Customs and Border Protection (CBP) reported on Thursday that it had halted a shipment of over 170,000 counterfeit N95 masks from China, with an approximate retail value of nearly $350,000.
According to a statement, CBP officers working at Houston Seaport on April 7 intercepted the shipment, which was en route to White Plains, New York.
They discovered 171,460 masks in boxes bearing the logo of the National Institute for Occupational Safety and Health, a government agency in the United States charged with making recommendations to avoid work-related injury and illness.
When CBP officers approached the trademark holder, they were informed that the shipment had not been authorised. CBP determined that the masks were fake and turned them over to its Fines, Penalties, and Forfeiture office to be disposed of.

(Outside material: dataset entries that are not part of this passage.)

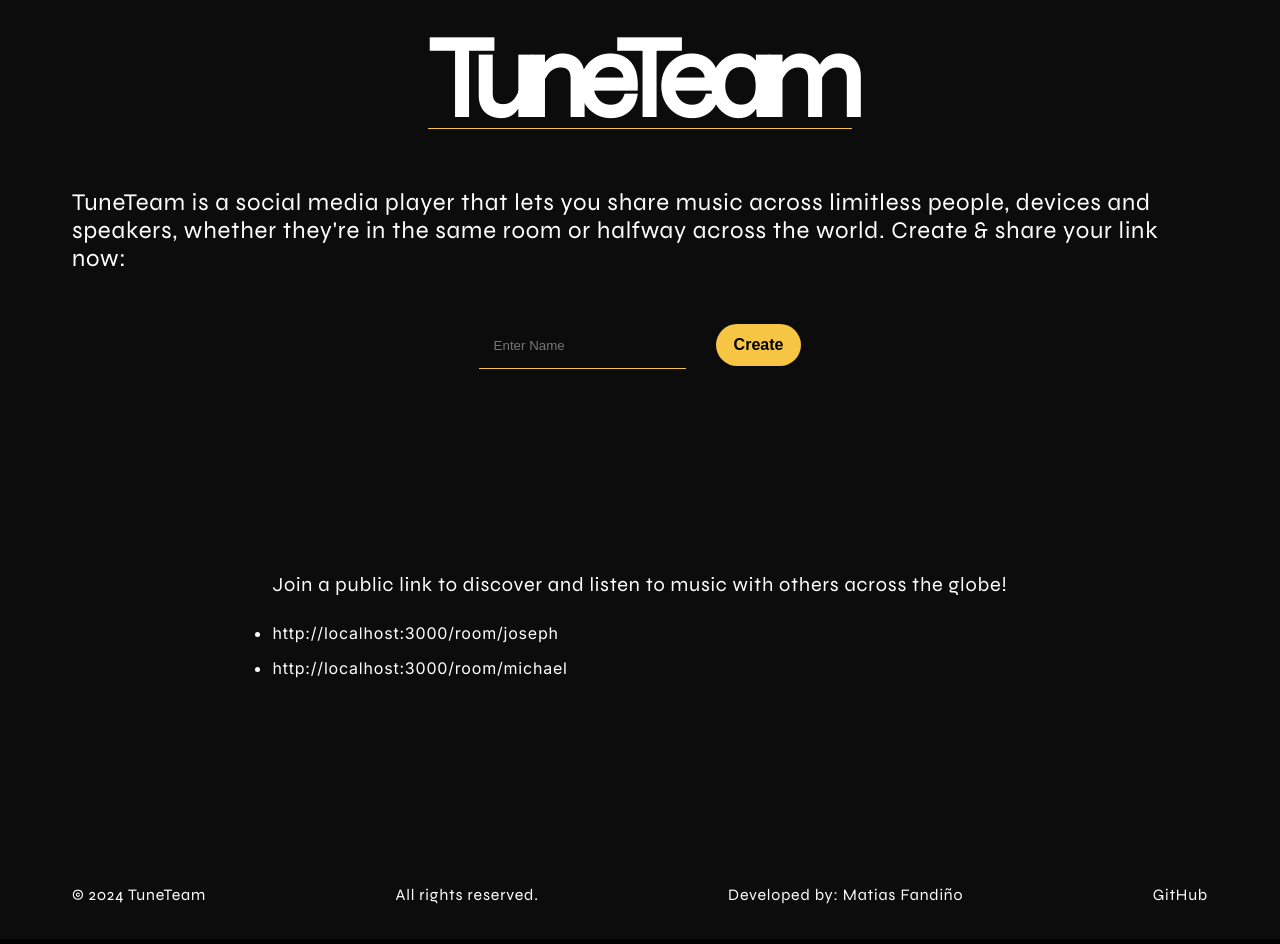
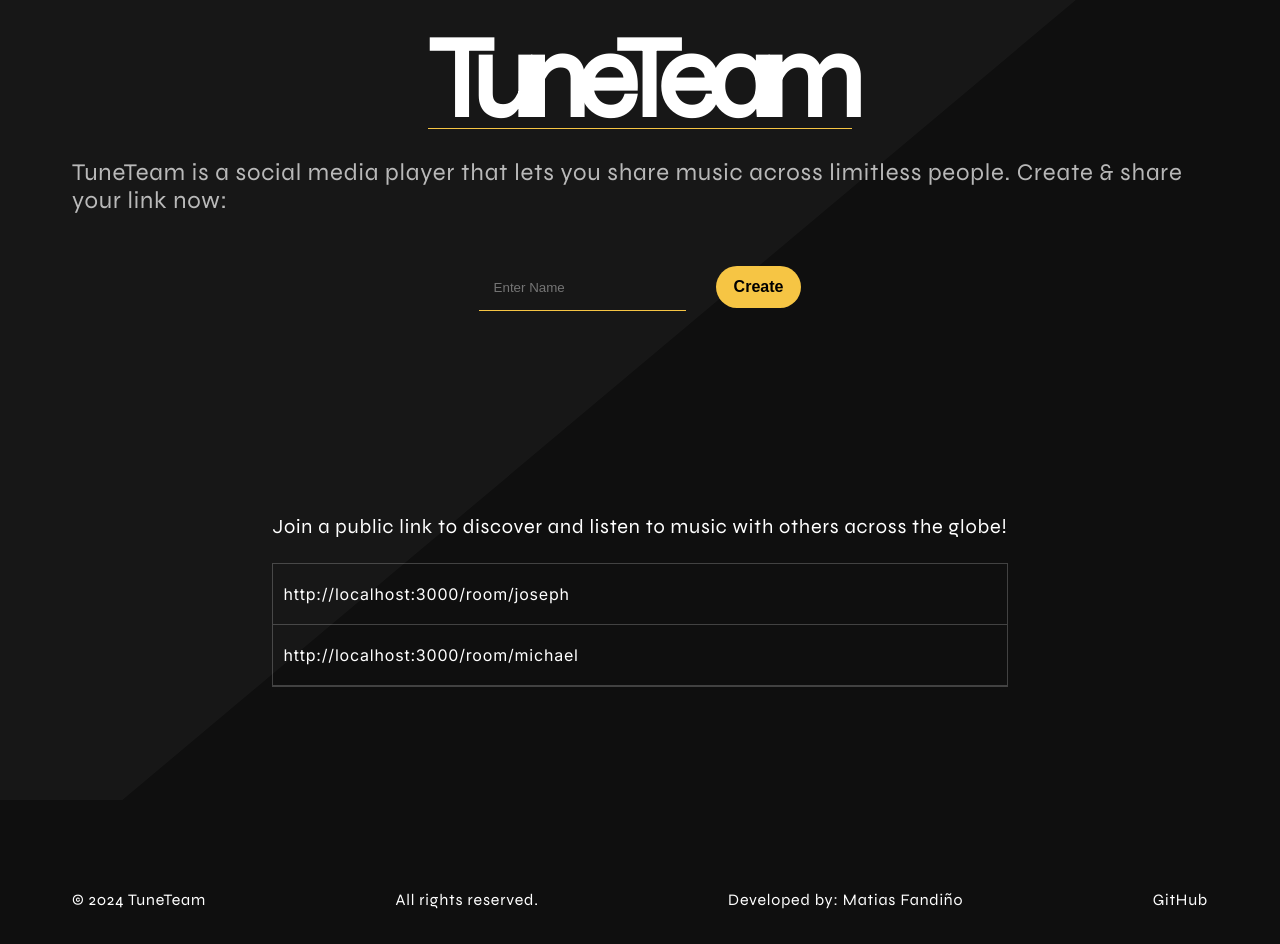
Before and after one commit to matifandy8/TuneTeamMusic, a Next.js app: page / in a window 1280 px wide. Built offline with nearby package versions, Linux system fonts and the light colour scheme.

Commit message:
fix: some details changes

```diff
--- a/src/app/globals.css
+++ b/src/app/globals.css
@@ -2,7 +2,6 @@
   font-family: "Syne";
   src: url("/public/fonts/Syne-Bold.ttf");
   src: url("/public/fonts/Syne-Regular.ttf");
-  font-weight: 400;
   font-style: normal;
 }
 
@@ -46,7 +45,7 @@ body {
 
 body {
   color: var(--color-primary);
-  background: var(--background-color);
+  background: #ffffff0f;
 }
 h1 {
   font-family: Syne;
--- a/src/app/page.module.css
+++ b/src/app/page.module.css
@@ -10,7 +10,7 @@
   .absoluteshape {
     position: absolute;
     z-index: -1;
-    left: -900px;
+    left: -681px;
     top: 0%;
     right: 0%;
     bottom: auto;
@@ -23,13 +23,13 @@
   }
   .title {
     font-size: 9vw;
-    font-weight: 800;
     line-height: 0.83;
     letter-spacing: -0.1em;
     border-bottom: 1px solid var(--color-secondary);
   }
   .description {
-    margin-top: 60px;
+    color: rgba(255, 255, 255, 0.7);
+    margin-top: 30px;
     margin-bottom: 50px;
     font-size: 24px;
     line-height: 28px;
--- a/src/app/page.tsx
+++ b/src/app/page.tsx
@@ -9,8 +9,7 @@ export default function Home() {
       <h1 className={styles.title}>TuneTeam</h1>
       <p className={styles.description}>
         TuneTeam is a social media player that lets you share music across
-        limitless people, devices and speakers, whether they&apos;re in the same
-        room or halfway across the world. Create & share your link now:
+        limitless people. Create & share your link now:
       </p>
       <InputCreateLink />
       <PublicLinks />
--- a/src/app/room/[id]/page.module.css
+++ b/src/app/room/[id]/page.module.css
@@ -3,6 +3,7 @@
 }
 .content {
   height: 100%;
+  padding: 0 30px;
   display: flex;
   flex-direction: column;
   justify-content: center;
--- a/src/components/PublicLinks/PublicLinks.module.css
+++ b/src/components/PublicLinks/PublicLinks.module.css
@@ -12,5 +12,15 @@
 .publicLinks__list ul {
   display: flex;
   flex-direction: column;
-  gap: 10px;
+  list-style: none;
+  background: rgb(255 255 255 / 0%);
+  border: 1px solid rgb(255 255 255 / 21%);
 }
+.publicLinks__list ul li {
+  border-bottom: 1px solid rgb(255 255 255 / 21%);
+  line-height: 40px;
+  padding: 10px;
+}
+.publicLinks__list ul li:hover {
+  background-color: #0e0c06;
+}
--- a/src/components/PublicLinks/PublicLinks.tsx
+++ b/src/components/PublicLinks/PublicLinks.tsx
@@ -10,16 +10,12 @@ const PublicLinks = () => {
       </p>
       <div className={styles.publicLinks__list}>
         <ul>
-          <li>
-            <a href="http://localhost:3000/room/joseph">
-              http://localhost:3000/room/joseph
-            </a>
-          </li>
-          <li>
-            <a href="http://localhost:3000/room/michael">
-              http://localhost:3000/room/michael
-            </a>
-          </li>
+          <a href="http://localhost:3000/room/joseph">
+            <li>http://localhost:3000/room/joseph</li>
+          </a>
+          <a href="http://localhost:3000/room/michael">
+            <li>http://localhost:3000/room/michael</li>
+          </a>
         </ul>
       </div>
     </div>
```
Also changed, not shown: public/music.png (added).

“Not only do counterfeit products damage the productivity of American manufacturers, but they also pose significant health and safety risks to American consumers,” Houston CBP Port Director Roderick Hudson said in a statement. “In this case, these fake N95 respirators may be ineffective at removing airborne particles.”
He described how people looking for personal protective equipment would avoid buying counterfeit or unapproved goods.
“A few easy measures that customers can take to avoid being unwitting victims of those peddling counterfeit products include purchasing goods only from reputable retailers. When shopping online, he recommends reading the seller’s feedback and looking for a working U.S. phone number and a U.S. address that can be used to contact the seller.
In the first three months of 2021, CBP confiscated 18 million counterfeit masks. CBP noted that in fiscal year 2020, it confiscated approximately 12 million counterfeit masks, compared to just 1,300 counterfeit masks in fiscal year 2019.
CBP has confiscated 2.1 million counterfeit masks in the Houston area alone, a “significant increase” from the 365,000 counterfeit masks seized in 2020.